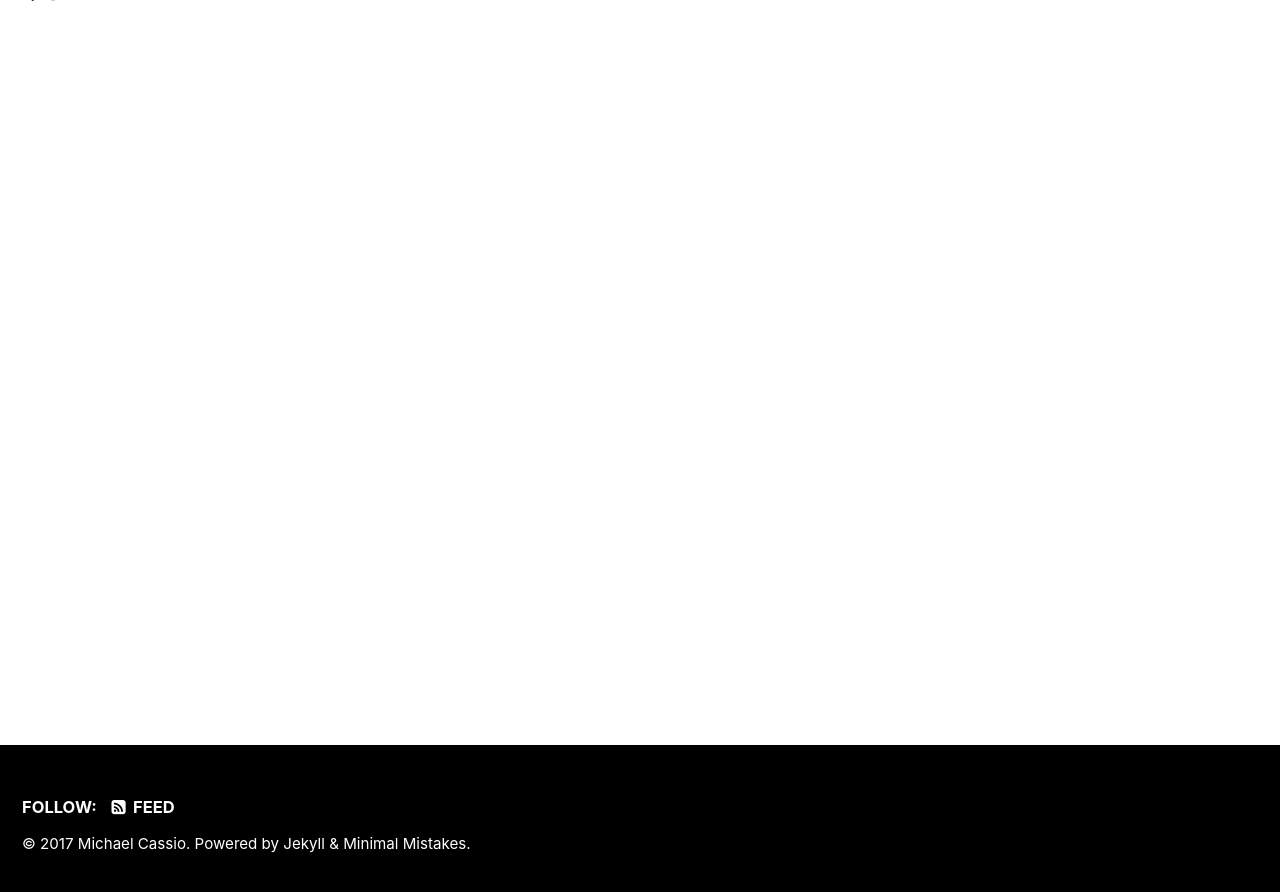
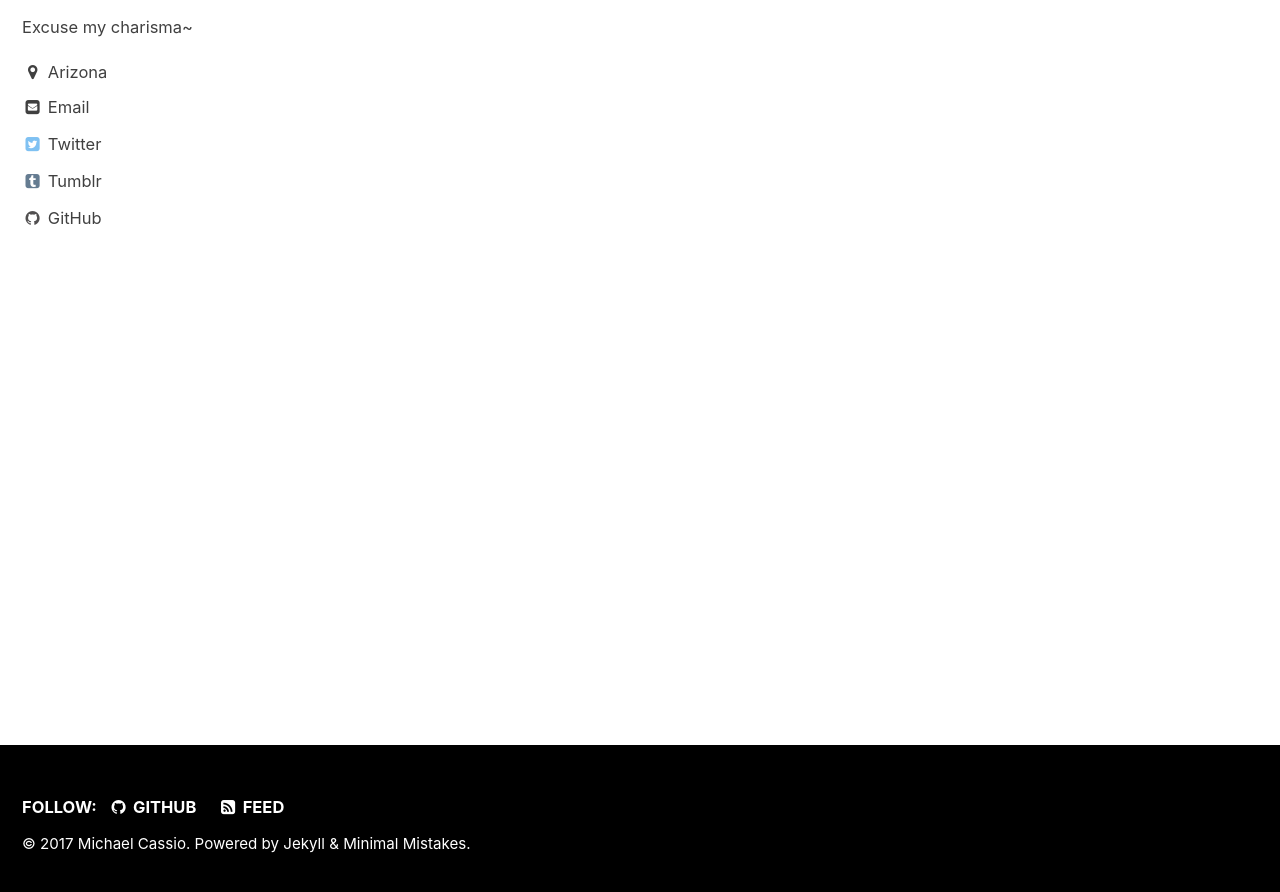
Before and after one commit to Catastrio/catastrio.github.io, a Jekyll site: the page built from index.html, in a window 1280 px wide and 900 px high, scrolled down 253 px. Shown: the top 892 px of the window. Built offline with Jekyll 4.4.1, drawn with Linux system fonts in a browser that asks for light colours; the list of posts is cut into pages by our own code; some of the changed text lies outside the part shown.

Commit message:
Config updates

```diff
--- a/_config.yml
+++ b/_config.yml
@@ -83,11 +83,11 @@ analytics:
 
 # Site Author
 author:
-  name             : "Your Name"
-  avatar           : # path of avatar image, e.g. "/assets/images/bio-photo.jpg"
-  bio              : "I am an amazing person."
-  location         : "Somewhere"
-  email            :
+  name             : "Michael Cassio"
+  avatar           : "/assets/images/bio-photo.jpg" # path of avatar image, e.g. "/assets/images/bio-photo.jpg"
+  bio              : "Excuse my charisma~"
+  location         : "Arizona"
+  email            : "catastrio@gmail.com"
   uri              :
   bitbucket        :
   codepen          :
@@ -95,7 +95,7 @@ author:
   flickr           :
   facebook         :
   foursquare       :
-  github           :
+  github           : "catastrio"
   gitlab           :
   google_plus      :
   keybase          :
@@ -106,8 +106,8 @@ author:
   soundcloud       :
   stackoverflow    : # "123456/username" (the last part of your profile url, e.g. https://stackoverflow.com/users/123456/username)
   steam            : # "steamId" (the last part of your profile url, e.g. https://steamcommunity.com/id/steamId/)
-  tumblr           :
-  twitter          :
+  tumblr           : "catastrio-writes.tumblr.com"
+  twitter          : "catastrio"
   vine             :
   weibo            :
   xing             :
```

[INSTRUCTIONS TO FOLLOW] Write out each line of the data that holds the string "github".

[RESPONSE TO THIS TASK]
Before and after one commit to Catastrio/catastrio.github.io, a Jekyll site: the page built from index.html, in a window 1280 px wide and 900 px high, scrolled down 253 px. Shown: the top 892 px of the window. Built offline with Jekyll 4.4.1, drawn with Linux system fonts in a browser that asks for light colours; the list of posts is cut into pages by our own code; some of the changed text lies outside the part shown.
-  github           :
+  github           : "catastrio"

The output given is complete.